%%

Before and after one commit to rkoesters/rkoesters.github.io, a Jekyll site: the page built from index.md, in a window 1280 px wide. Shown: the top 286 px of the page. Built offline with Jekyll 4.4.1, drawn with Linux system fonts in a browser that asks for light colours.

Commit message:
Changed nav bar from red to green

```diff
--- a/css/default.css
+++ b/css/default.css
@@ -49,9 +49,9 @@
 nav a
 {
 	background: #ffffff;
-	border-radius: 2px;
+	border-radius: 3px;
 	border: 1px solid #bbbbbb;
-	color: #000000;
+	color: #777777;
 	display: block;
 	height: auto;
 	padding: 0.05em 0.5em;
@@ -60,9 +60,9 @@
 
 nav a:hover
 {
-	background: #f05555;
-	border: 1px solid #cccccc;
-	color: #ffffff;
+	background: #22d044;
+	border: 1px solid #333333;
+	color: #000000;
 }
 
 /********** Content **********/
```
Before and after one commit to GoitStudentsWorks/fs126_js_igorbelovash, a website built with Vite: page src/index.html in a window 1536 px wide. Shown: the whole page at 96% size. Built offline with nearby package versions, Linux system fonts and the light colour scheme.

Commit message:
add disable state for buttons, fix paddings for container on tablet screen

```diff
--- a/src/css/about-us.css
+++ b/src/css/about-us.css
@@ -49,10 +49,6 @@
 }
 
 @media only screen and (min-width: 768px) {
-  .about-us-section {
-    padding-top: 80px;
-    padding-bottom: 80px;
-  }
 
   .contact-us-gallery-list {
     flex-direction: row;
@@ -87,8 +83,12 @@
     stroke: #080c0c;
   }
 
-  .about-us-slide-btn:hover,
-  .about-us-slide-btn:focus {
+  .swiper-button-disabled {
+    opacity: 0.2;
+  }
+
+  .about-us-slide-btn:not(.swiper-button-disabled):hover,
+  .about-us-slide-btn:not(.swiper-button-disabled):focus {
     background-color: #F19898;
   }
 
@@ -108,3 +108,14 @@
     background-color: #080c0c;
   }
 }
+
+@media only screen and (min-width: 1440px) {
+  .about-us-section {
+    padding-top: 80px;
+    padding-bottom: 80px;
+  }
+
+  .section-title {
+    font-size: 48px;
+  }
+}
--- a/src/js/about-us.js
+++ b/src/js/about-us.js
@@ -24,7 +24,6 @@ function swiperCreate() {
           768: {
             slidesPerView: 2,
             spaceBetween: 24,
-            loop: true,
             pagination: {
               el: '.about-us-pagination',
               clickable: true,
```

%%

Pull every line containing "color" out of the data above.

-	color: #000000;
+	color: #777777;
-	color: #ffffff;
+	color: #000000;
     background-color: #F19898;
     background-color: #080c0c;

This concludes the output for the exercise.